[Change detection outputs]
__________________________________________________

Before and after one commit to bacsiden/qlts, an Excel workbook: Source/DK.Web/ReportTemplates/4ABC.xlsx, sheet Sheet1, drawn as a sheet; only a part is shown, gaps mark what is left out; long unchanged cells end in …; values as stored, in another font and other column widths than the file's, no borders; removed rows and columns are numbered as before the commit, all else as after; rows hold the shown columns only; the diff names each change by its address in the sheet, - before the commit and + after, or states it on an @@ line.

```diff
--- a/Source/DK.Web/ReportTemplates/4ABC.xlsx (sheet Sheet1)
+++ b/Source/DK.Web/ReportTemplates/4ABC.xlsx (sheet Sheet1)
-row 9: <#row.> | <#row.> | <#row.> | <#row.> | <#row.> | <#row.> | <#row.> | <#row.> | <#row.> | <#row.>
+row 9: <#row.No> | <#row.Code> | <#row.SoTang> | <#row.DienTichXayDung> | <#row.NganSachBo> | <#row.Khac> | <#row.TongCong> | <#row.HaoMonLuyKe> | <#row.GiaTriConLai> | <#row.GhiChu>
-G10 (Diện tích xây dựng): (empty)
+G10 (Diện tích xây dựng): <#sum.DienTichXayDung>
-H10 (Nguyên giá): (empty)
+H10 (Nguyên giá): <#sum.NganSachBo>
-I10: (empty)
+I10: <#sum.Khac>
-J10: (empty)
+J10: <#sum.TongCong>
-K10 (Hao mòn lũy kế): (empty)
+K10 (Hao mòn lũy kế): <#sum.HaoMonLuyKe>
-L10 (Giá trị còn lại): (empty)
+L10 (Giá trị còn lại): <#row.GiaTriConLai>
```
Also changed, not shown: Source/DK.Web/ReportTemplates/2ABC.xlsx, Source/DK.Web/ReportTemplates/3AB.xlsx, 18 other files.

__________________________________________________

_The problem:_ Repeat all the lines above, keeping them exactly as they are.

_Response for this exercise:_
Before and after one commit to bacsiden/qlts, an Excel workbook: Source/DK.Web/ReportTemplates/4ABC.xlsx, sheet Sheet1, drawn as a sheet; only a part is shown, gaps mark what is left out; long unchanged cells end in …; values as stored, in another font and other column widths than the file's, no borders; removed rows and columns are numbered as before the commit, all else as after; rows hold the shown columns only; the diff names each change by its address in the sheet, - before the commit and + after, or states it on an @@ line.

```diff
--- a/Source/DK.Web/ReportTemplates/4ABC.xlsx (sheet Sheet1)
+++ b/Source/DK.Web/ReportTemplates/4ABC.xlsx (sheet Sheet1)
-row 9: <#row.> | <#row.> | <#row.> | <#row.> | <#row.> | <#row.> | <#row.> | <#row.> | <#row.> | <#row.>
+row 9: <#row.No> | <#row.Code> | <#row.SoTang> | <#row.DienTichXayDung> | <#row.NganSachBo> | <#row.Khac> | <#row.TongCong> | <#row.HaoMonLuyKe> | <#row.GiaTriConLai> | <#row.GhiChu>
-G10 (Diện tích xây dựng): (empty)
+G10 (Diện tích xây dựng): <#sum.DienTichXayDung>
-H10 (Nguyên giá): (empty)
+H10 (Nguyên giá): <#sum.NganSachBo>
-I10: (empty)
+I10: <#sum.Khac>
-J10: (empty)
+J10: <#sum.TongCong>
-K10 (Hao mòn lũy kế): (empty)
+K10 (Hao mòn lũy kế): <#sum.HaoMonLuyKe>
-L10 (Giá trị còn lại): (empty)
+L10 (Giá trị còn lại): <#row.GiaTriConLai>
```
Also changed, not shown: Source/DK.Web/ReportTemplates/2ABC.xlsx, Source/DK.Web/ReportTemplates/3AB.xlsx, 18 other files.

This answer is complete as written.